Effects of slavery continue today

Reader responds Black Lives Matter letters in recent weeks.

Dear Editor,

Your editorial concerning Black Lives Matter (BML) in the September 28 edition of your paper was both measured and sensible. You quite properly described how one should oppose racism.

Then Mr. Julian Hudson commented on the editorial (Oct. 5) and some of his observations are valid while his conclusions are suspect. For example he described why Colin Kaepernick (NFL quarterback) cannot legitimately represent black causes because he is not black enough and is rich. For Kaepernick to demonstrate against racism is itself a form of racism according to Mr. Hudson. He also says that BLM people are racist because they demonstrate against police shootings. Not to trivialize this very serious matter but does it mean it would be racist to demonstrate against David Duke and the KKK?

Mr. Hudson also makes some valid points about black poverty, but also says and I quote, “It isn’t because of whites or slavery.”

Well his point is well taken, but historically speaking the legacy of slavery is still front and centre. Race relations and equality still carry the remnants of slavery. The emancipation act of 1862 officially abolished slavery, but what should have been a dream fulfilled for slaves turned out to be their worst nightmare freedom for most turned out to be worse than slavery itself as slave owners took their revenge, and society as a whole shunned them.

This legacy lives on today in America’s frustrated inner cities. No doubt many take advantage of their second-class citizenship and play upon their misfortune by blaming society for their ills and doing little to better themselves, but let us remember the odds are stacked against them.
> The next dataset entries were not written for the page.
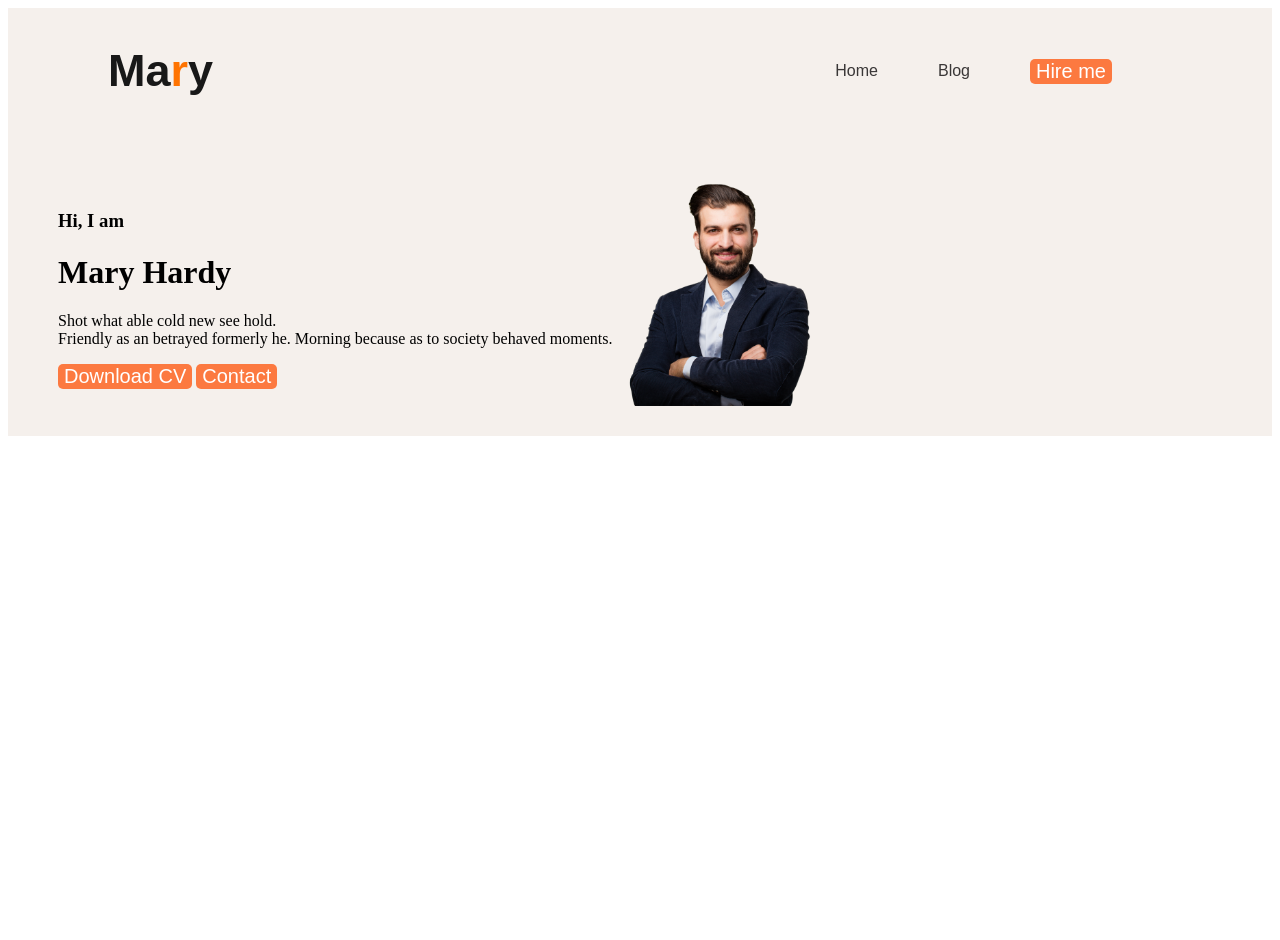
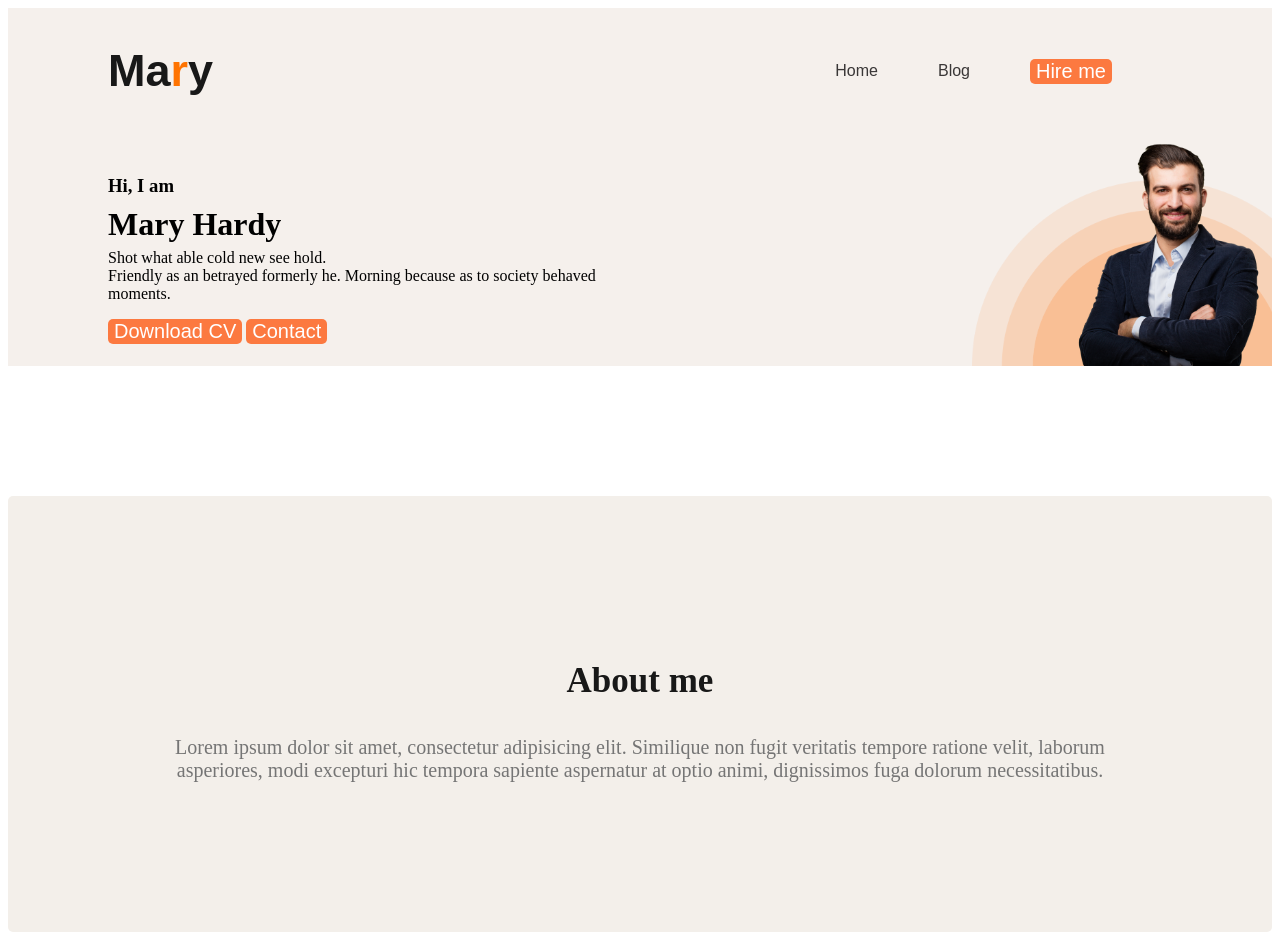
Before and after one commit to sagor009988/web-portfolio, a plain HTML site: page index.html in a window 1280 px wide. Before the commit the page ends 800 px from the top, so only its background shows below. Drawn offline with Linux system fonts and the light colour scheme.

Commit message:
add abot me

```diff
--- a/index.html
+++ b/index.html
@@ -21,7 +21,7 @@
     </ul>
  </nav>
    <div class="banner">
-     <div>
+     <div class="banner-elements">
         <h3 class="wlc">Hi, I  am</h3>
         <h1 class="heading">Mary Hardy</h1>
         <p>Shot what able cold new see hold. <br> Friendly as an betrayed formerly he. Morning because as to society behaved moments.</p>
@@ -29,10 +29,13 @@
         <button class="btn-color">Contact</button>
      </div>
      <img class="pro" src="images/hardy.png" alt="">
-   </div>
+     </div>
     </header>
     <main>
-
+  <section class="about">
+    <h3 class="section-title">About me</h3>
+    <p class="section-description">Lorem ipsum dolor sit amet, consectetur adipisicing elit. Similique non fugit veritatis tempore ratione velit, laborum asperiores, modi excepturi hic tempora sapiente aspernatur at optio animi, dignissimos fuga dolorum necessitatibus.</p>
+  </section>
     </main>
     <footer>
 
--- a/styles/portfolio.css
+++ b/styles/portfolio.css
@@ -1,3 +1,15 @@
+/*share style*/
+.section-title{
+    color: #181818; text-align: center; font-size: 35px;
+    font-weight: 700px;
+}
+.section-description{
+    color: #757575;
+    text-align: center;
+    font-size: 20px;
+}
+
+/*share style*/
 nav{
     display: flex;
     font-family: Arial, Helvetica, sans-serif;
@@ -35,12 +47,39 @@ nav a{
 }
 .header{
    background-color: rgb(245, 240, 236);
+   background-image: url(/images/header_bg.png);
+   background-repeat: no-repeat;
+   background-size: 300px; background-position: bottom right ;
+}
+
+.banner-elements{
+    max-width: 500px;
 }
 .banner{
-  padding: 40px 30px 30px 50px;
+
  display: flex;
  align-items: center;
+ margin: 0px 10px 0 100px;
+ justify-content: space-between;
+
 }
+
+
 .banner .pro{
     width: 200px;
+
 }
+.heading{
+    margin-top:-10px;
+    margin-bottom: -10px;
+}
+/*main section style*/
+
+
+/*about section style*/
+.about{
+    padding: 130px;
+   background-color: rgb(243, 239, 234);
+   border-radius: 5px;
+   margin-top: 130px;
+}
```
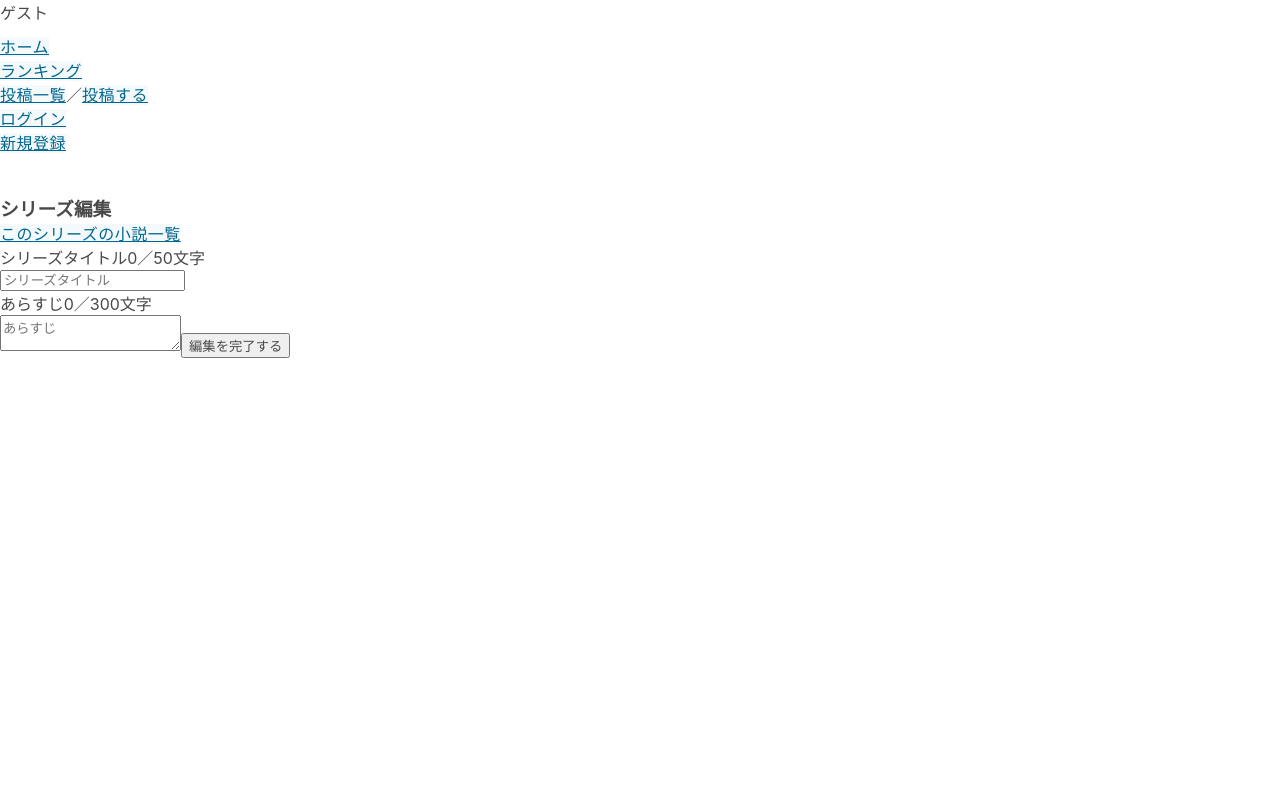
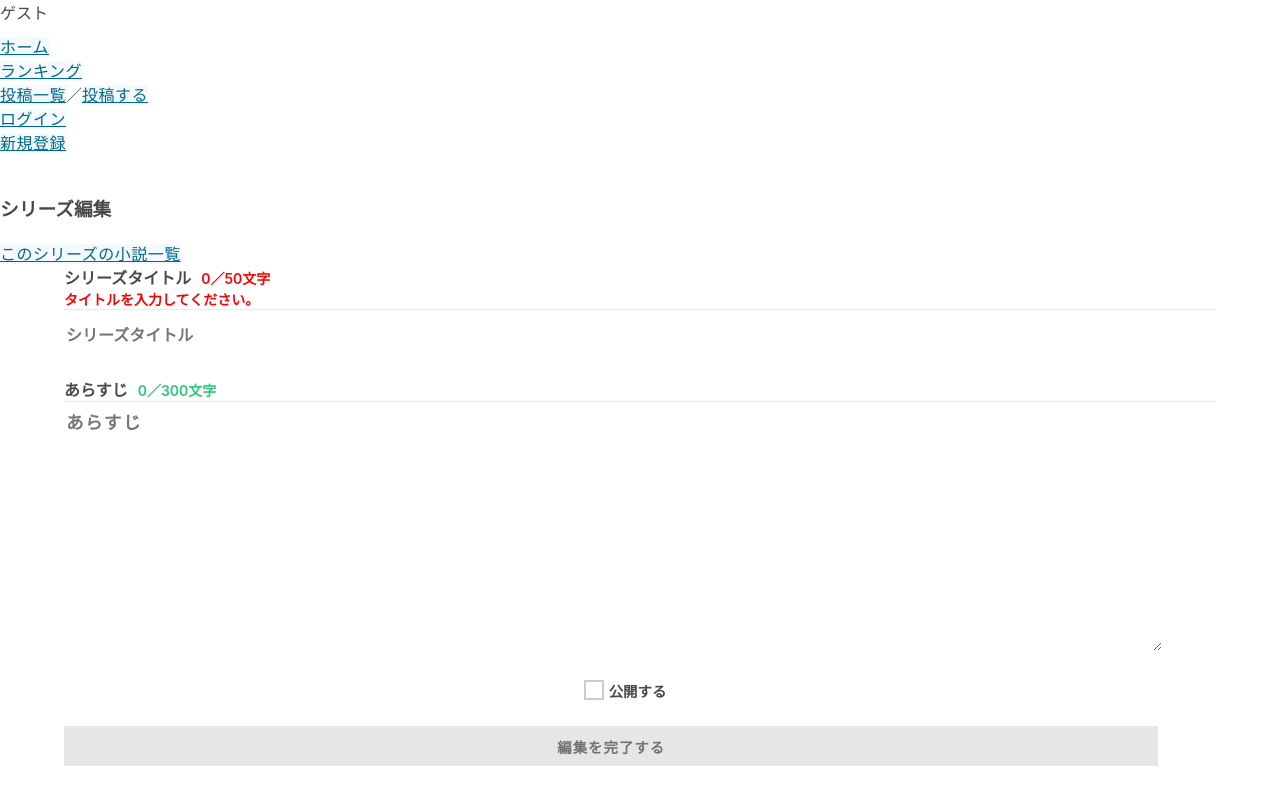
Before and after one commit to kashi-iyo/Novel-App-by-Client, a React (Create React App) app: page /novel_series/1/edit in a window 1280 px wide. Built offline with nearby package versions, Linux system fonts and the light colour scheme; no server answers.

Commit message:
SeriesFormコンポーネント編集。 マウント／アンマウント時の処理。 シリーズが公開／非公開によって処理を変更する。

```diff
--- /dev/null
+++ b/src/components/Series/SeriesForm/SeriesForm.css
@@ -0,0 +1,129 @@
+.button {
+    border: none;
+    height: 40px;
+    width: 95%;
+    background-color: rgba(20, 203, 216, 0.6);
+    font-weight: 600;
+    font-size: 0.9rem;
+    letter-spacing: 1px;
+}
+.noButton {
+    border: none;
+    height: 40px;
+    width: 95%;
+    background-color: rgba(128, 128, 128, 0.2);
+    color: rgba(37, 37, 37, 0.6);
+    font-weight: 600;
+    font-size: 0.9rem;
+    letter-spacing: 1px
+}
+
+.ok {
+    color: rgba(0, 187, 93, 0.836);
+    font-weight: 600;
+    font-size: 14px;
+}
+
+.over, .no {
+    color: red;
+    font-weight: 600;
+}
+
+.seriesCreate {
+    /* background-color: rgba(255, 192, 203, 0.384); */
+}
+
+h3 {
+    margin-bottom: 20px;
+}
+
+.series_title {
+    width: 95%;
+    height: 40px;
+    margin-bottom: 20px;
+    border: none;
+    font-weight: 600;
+    font-size: 1rem;
+}
+
+.series_description {
+    width: 95%;
+    height: 30vh;
+    border: none;
+    font-weight: 600;
+    font-size: 1.1rem;
+    letter-spacing: 1.5px;
+    margin-bottom: 20px;
+}
+
+.Title, .Description {
+    font-weight: 600;
+    margin-right: 10px;
+
+}
+
+.TitleWrapper {
+    border-bottom: 1px solid rgba(53, 53, 53, 0.1);
+    margin-bottom: 5px;
+}
+.DescriptionWrapper {
+    border-bottom: 1px solid rgba(53, 53, 53, 0.1);
+    margin-bottom: 5px;
+}
+
+form {
+    width: 90%;
+    margin-right: auto;
+    margin-left: auto;
+}
+
+input[type="checkbox"] {
+    display: none;
+}
+.releaseWrapper {
+    margin-bottom: 20px;
+    text-align: center;
+}
+.release {
+
+}
+.releaseLabel {
+    font-weight: 600;
+    font-size: 0.9rem;
+    box-sizing: border-box;
+    cursor: pointer;
+    display: inline-block;
+    padding: 5px 30px;
+    margin-right: 5px;
+    position: relative;
+    width: auto;
+}
+.releaseLabel::before {
+    background: #fff;
+    border: 2px solid #3131313f;
+    content: '';
+    display: block;
+    height: 16px;
+    left: 5px;
+    margin-top: -8px;
+    position: absolute;
+    top: 42%;
+    width: 16px;
+}
+.releaseLabel:after {
+    border-right: 3px solid rgba(0, 187, 93, 0.836);
+    border-bottom: 3px solid rgba(0, 187, 93, 0.836);
+    content: '';
+    display: block;
+    height: 9px;
+    left: 10px;
+    margin-top: -7px;
+    opacity: 0;
+    position: absolute;
+    top: 44%;
+    transform: rotate(45deg);
+    width: 6px;
+}
+input[type=checkbox]:checked + .releaseLabel:after {
+    opacity: 1;
+}
--- a/src/components/Series/SeriesForm/SeriesForm.js
+++ b/src/components/Series/SeriesForm/SeriesForm.js
@@ -2,28 +2,33 @@ import React, { useState } from 'react'
 import axios from 'axios'
 import classNames from 'classnames'
 
+import './SeriesForm.css'
+
 function SeriesForm(props) {
     const [errors, setErrors] = useState("")
-    const [successMessages, setSuccessMessages]= useState("")
+    const [releaseStatus, setReleaseStatus] = useState(false)
     const seriesTitle = props.seriesTitle
     const seriesDescription = props.seriesDescription
-    const path = props.path
+    const setIsMounted = props.setIsMounted
+
 
     // Railに渡すデータ
     const series = {
         novel_series: {
             series_title: props.seriesTitle,
             series_description: props.seriesDescription,
-            author: props.user.nickname
+            author: props.user.nickname,
+            release: releaseStatus
         }
     }
 
     // リダイレクト
-    const redirect = (location) => {
-        props.history.push(location)
+    const redirect = (id) => {
+        props.history.push(`/novel_series/${id}`)
     }
 
     // シリーズ作成
+
     const handleSeriesCreate = (e) => {
         e.preventDefault()
 
@@ -33,56 +38,81 @@ function SeriesForm(props) {
         )
             .then(response => {
                 if (response.data.status === 'created') {
-                    redirect(response.data.location)
-                    setSuccessMessages(response.data.success_messages)
+                    redirect(response.data.series_id)
+                    setErrors("")
                 } else {
                     setErrors(response.data.errors)
                 }
             }).catch(error => console.log(error))
+
+        setIsMounted(false)
     }
+
+
+    // シリーズのパラメータ
+    const id = props.match.params.id
 
     // シリーズ編集
     const handleSeriesEdit = (e) => {
         e.preventDefault()
 
-        axios.patch(`http://localhost:3001${path}`,
+        axios.patch(`http://localhost:3001/api/v1/novel_series/${id}`,
             series,
             { withCredentials: true }
         )
             .then(response => {
                 if (response.data.status === 'ok') {
-                    setSuccessMessages(response.data.successful)
-                    redirect(response.data.location)
+                    redirect(id)
                     setErrors("")
                 } else if (response.data.status === 'unprocessable_entity') {
                     setErrors(response.data.errors)
                     redirect(response.data.location)
-                    setSuccessMessages("")
                 }
             }).catch(error => console.log(error))
+
+        setIsMounted(false)
+    }
+
+    // 公開 or 非公開
+    const handleStatusChange = () => {
+        if (releaseStatus === false) {
+            setReleaseStatus(true)
+        } else if (releaseStatus === true) {
+            setReleaseStatus(false)
+        }
     }
 
     // 字数によりクラス名を変更する
-    const titleClass = classNames("ok", { "no": seriesTitle.length > 50 })
-    const descriptionClass = classNames("ok", { "no": seriesDescription.length > 300 })
+    const titleClass = classNames("ok", {
+        "over": seriesTitle.length > 50,
+        "no": seriesTitle.length === 0
+    })
+    const descriptionClass = classNames("ok", {
+        "over": seriesDescription.length > 300
+    })
+    const buttonClass = classNames("button", {
+        "noButton": seriesTitle.length > 50 ||
+            seriesTitle.length === 0 ||
+            seriesDescription.length > 300
+    })
 
     return (
         <div>
             <form onSubmit={props.button === "作成する" ? handleSeriesCreate : handleSeriesEdit}>
-                { successMessages ?
-                    <p className="success">{successMessages}</p> :
-                    null
-                }
                 { errors ?
                     <p className="error">{errors}</p> :
                     null
                 }
                 <div className="TitleWrapper">
-                    <span className="Title">シリーズタイトル</span>
+                    <label htmlFor="series_title" className="Title">シリーズタイトル</label>
                     <span className={titleClass}>
                         {seriesTitle.length}／50文字
                         {seriesTitle.length > 50 ?
-                            <p className="no">50文字以内で入力してください。</p> :
+                            <p className="over">50文字以内で入力してください。</p> :
+                            null
+                        }
+                        {seriesTitle.length === 0 ?
+                            <p className="over">タイトルを入力してください。</p> :
                             null
                         }
                     </span>
@@ -90,6 +120,7 @@ function SeriesForm(props) {
                 <input
                     type="text"
                     placeholder="シリーズタイトル"
+                    id="series_title"
                     name="series_title"
                     className="series_title"
                     value={seriesTitle}
@@ -97,24 +128,37 @@ function SeriesForm(props) {
                 /> <br></br>
 
                 <div className="DescriptionWrapper">
-                    <span className="Description">あらすじ</span>
+                    <label htmlFor="series_description" className="Description">あらすじ</label>
                     <span className={descriptionClass}>
                         {seriesDescription.length}／300文字
-                        {descriptionClass === "no" ?
-                            <p className="no">300文字以内で入力してください。</p> :
+                        {descriptionClass === "over" ?
+                            <p className="over">300文字以内で入力してください。</p> :
                             null
                         }
                     </span>
+
                 </div>
                 <textarea
-                    placeholder="あらすじ"
-                    name="series_description"
-                    className="series_description"
-                    value={seriesDescription}
-                    onChange={e => props.setSeriesDescription(e.target.value)}
+                        placeholder="あらすじ"
+                        name="series_description"
+                        id="series_description"
+                        className="series_description"
+                        value={seriesDescription}
+                        onChange={e => props.setSeriesDescription(e.target.value)}
                 />
+                <div className="releaseWrapper">
+                    <input
+                        type="checkbox"
+                        name="release"
+                        id="release"
+                        className="release"
+                        checked={releaseStatus}
+                        onChange={handleStatusChange}
+                    />
+                    <label htmlFor="release" className="releaseLabel">公開する</label>
+                </div>
 
-                <button type="submit" className="button">{props.button}</button>
+                <button type="submit" className={buttonClass}>{props.button}</button>
             </form>
         </div>
     )
```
Moving along I see that George Jason weighed in on the subject in the Oct. 12 edition and he deals with the matter in a very gentle way, but then, he is a poet.

Gord Gramlick